The first thing you’ll notice when you go to Cryptostorm’s website is what many perceive as a mess that is difficult to follow, hard to read, but somewhat appealing. It is unlike any of the other providers and almost unprofessional; but that feeling of difference seems to draw me closer. Sort of like how Mullvad was so straightforward and minimalistic, the odd nature of Cryptostorm’s website tells a story of diversity. To start, they are a company that is “sort of” based out of Iceland but handles all of their financials out of Quebec in Canada (they don’t really have a straightforward location – wouldn’t this make it difficult to provide a subpoena to them?). Iceland is a good privacy centered country to be incorporated in (although they don’t have a central office anywhere) and I have always liked .is domains.

Navigating through their website was pretty difficult to acquire the information one might want when choosing a provider so I took to their IRC to get some of my questions answered. I was unfamiliar with token-based authentication before asking around and getting a more detailed response but to my knowledge, it replaces user/pass authentication with a generated token that must be hashed before use. This token is random; hashing it makes it even more random. So the server should never have any information about the users at all if they pay using anonymized Bitcoin (which is the preferred payment method that they offer). The encryption that is used is not clearly located on their site so one has to dig slightly deeper and head over to their GitHub to check out the .ovpn config files yourself. This is what is displayed:

ns-cert-type server
auth SHA512
cipher AES-256-CBC
replay-window 128 30
key-method 2
#log devnull.txt
#verb 0
#mute 1

The encryption used appears to be very high-grade using DHE for perfect forward secrecy, 256-bit AES, and SHA512. However, this doesn’t designate the size of RSA keys being used. After contacting one of the administrators about the encryption used, this was the reply email I received. Really goes to show you the quality that is provided by Cryptostorm when they are willing to go to this degree to provide for their customers.

A current work in development for Cryptostorm that would seriously decrease the risk of correlation attacks or the possibility of your IP ever getting leaked, encryption keys compromised, or identity exposed is known as Voodoo. You can read more about that up and coming idea on the GitHub page for it here:

As far as a Warrant Canary, Cryptostorm does not offer one and doesn’t seem to have any plans to do so. Instead, they offer a “Privacy Seppuku Pledge” which is their way of saying we will shutdown, wipe the servers, delete everything, and play dead before giving up information about our customers.

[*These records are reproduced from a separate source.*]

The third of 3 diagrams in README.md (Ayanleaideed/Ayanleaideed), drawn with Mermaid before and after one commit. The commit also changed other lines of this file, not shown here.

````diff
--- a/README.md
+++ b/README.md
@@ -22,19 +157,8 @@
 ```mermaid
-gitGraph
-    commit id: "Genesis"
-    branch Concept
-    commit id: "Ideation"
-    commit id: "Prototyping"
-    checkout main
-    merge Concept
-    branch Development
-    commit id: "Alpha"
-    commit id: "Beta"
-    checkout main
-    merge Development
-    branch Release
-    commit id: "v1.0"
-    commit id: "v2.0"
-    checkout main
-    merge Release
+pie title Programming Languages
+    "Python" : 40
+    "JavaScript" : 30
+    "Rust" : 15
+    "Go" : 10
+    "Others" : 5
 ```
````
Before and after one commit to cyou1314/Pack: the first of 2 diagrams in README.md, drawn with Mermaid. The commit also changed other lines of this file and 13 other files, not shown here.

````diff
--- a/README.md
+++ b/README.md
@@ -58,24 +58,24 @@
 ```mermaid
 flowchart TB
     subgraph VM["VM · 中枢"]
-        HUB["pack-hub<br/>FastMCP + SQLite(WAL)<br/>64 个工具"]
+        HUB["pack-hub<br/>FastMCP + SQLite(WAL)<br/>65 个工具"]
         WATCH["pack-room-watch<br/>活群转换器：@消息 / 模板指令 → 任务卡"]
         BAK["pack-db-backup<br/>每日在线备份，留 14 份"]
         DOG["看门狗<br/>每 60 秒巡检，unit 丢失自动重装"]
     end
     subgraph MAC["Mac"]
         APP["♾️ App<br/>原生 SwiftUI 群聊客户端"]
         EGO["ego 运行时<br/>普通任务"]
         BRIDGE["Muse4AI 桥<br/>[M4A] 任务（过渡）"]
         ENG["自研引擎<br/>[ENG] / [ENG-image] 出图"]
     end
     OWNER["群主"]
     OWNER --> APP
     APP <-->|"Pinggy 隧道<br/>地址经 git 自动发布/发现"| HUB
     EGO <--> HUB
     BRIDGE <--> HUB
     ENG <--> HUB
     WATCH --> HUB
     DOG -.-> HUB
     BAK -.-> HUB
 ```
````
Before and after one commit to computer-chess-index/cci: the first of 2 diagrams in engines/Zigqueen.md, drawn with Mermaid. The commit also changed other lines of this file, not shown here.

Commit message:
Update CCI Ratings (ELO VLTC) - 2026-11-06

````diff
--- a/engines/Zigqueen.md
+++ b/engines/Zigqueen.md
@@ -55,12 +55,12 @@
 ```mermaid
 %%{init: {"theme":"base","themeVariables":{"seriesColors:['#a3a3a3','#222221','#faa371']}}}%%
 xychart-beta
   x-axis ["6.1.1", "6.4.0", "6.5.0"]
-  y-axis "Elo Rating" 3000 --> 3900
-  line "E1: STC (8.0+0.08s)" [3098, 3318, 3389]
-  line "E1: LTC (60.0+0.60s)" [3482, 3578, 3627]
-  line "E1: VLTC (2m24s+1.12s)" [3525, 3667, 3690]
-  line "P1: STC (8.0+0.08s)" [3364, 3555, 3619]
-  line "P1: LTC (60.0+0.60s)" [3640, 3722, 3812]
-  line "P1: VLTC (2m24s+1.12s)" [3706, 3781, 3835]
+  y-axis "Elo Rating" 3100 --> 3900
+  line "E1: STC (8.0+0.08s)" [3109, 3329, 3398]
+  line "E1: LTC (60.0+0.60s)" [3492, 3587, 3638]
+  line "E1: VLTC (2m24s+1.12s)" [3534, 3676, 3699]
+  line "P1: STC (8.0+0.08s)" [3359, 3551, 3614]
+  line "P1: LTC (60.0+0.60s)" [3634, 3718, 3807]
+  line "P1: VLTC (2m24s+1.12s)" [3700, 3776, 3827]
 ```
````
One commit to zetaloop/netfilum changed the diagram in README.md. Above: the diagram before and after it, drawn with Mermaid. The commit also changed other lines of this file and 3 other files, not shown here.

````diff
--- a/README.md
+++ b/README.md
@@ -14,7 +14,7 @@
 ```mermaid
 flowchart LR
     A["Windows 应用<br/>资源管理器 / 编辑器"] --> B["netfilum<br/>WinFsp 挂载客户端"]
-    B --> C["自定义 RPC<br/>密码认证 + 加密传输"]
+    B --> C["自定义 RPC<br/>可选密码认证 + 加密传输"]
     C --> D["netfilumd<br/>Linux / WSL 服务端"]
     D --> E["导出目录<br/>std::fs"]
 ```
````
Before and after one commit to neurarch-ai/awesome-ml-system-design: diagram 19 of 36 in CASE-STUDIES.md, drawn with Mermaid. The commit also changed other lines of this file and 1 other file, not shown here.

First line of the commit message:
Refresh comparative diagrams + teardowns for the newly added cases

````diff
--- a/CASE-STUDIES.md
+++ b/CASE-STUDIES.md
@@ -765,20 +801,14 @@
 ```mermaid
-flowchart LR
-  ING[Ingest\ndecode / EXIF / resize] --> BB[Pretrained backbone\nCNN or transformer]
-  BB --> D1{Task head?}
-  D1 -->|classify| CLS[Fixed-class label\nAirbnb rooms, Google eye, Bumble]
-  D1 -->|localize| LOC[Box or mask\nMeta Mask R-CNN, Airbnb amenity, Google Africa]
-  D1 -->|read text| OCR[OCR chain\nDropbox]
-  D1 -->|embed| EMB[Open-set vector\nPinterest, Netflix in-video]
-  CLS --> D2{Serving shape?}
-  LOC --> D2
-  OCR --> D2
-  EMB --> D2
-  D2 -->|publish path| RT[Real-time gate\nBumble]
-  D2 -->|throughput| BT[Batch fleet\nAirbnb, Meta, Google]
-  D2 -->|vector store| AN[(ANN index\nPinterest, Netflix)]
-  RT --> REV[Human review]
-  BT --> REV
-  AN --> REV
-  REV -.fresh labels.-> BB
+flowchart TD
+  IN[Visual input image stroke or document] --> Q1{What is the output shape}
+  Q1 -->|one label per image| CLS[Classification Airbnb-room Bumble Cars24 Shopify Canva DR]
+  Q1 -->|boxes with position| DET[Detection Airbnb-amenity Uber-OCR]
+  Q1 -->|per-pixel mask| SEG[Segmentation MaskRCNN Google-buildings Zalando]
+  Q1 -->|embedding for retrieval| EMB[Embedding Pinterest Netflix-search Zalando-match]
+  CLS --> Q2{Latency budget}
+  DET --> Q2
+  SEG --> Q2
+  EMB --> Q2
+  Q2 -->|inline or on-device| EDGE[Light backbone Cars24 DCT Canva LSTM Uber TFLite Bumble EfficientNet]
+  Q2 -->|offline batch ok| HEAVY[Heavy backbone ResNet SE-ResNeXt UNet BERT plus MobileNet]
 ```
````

Overall, I am very confident in the service provided by Cryptostorm and certain that an individual, with a moderate threat model, could receive maximum security, privacy, and anonymity from using their VPN. They are like the nerd at the front of the classroom that is incredibly smart, but very hard to relate with and understand. And I think that is a good thing!

See: The best and most reliable VPN Services for your Privacy on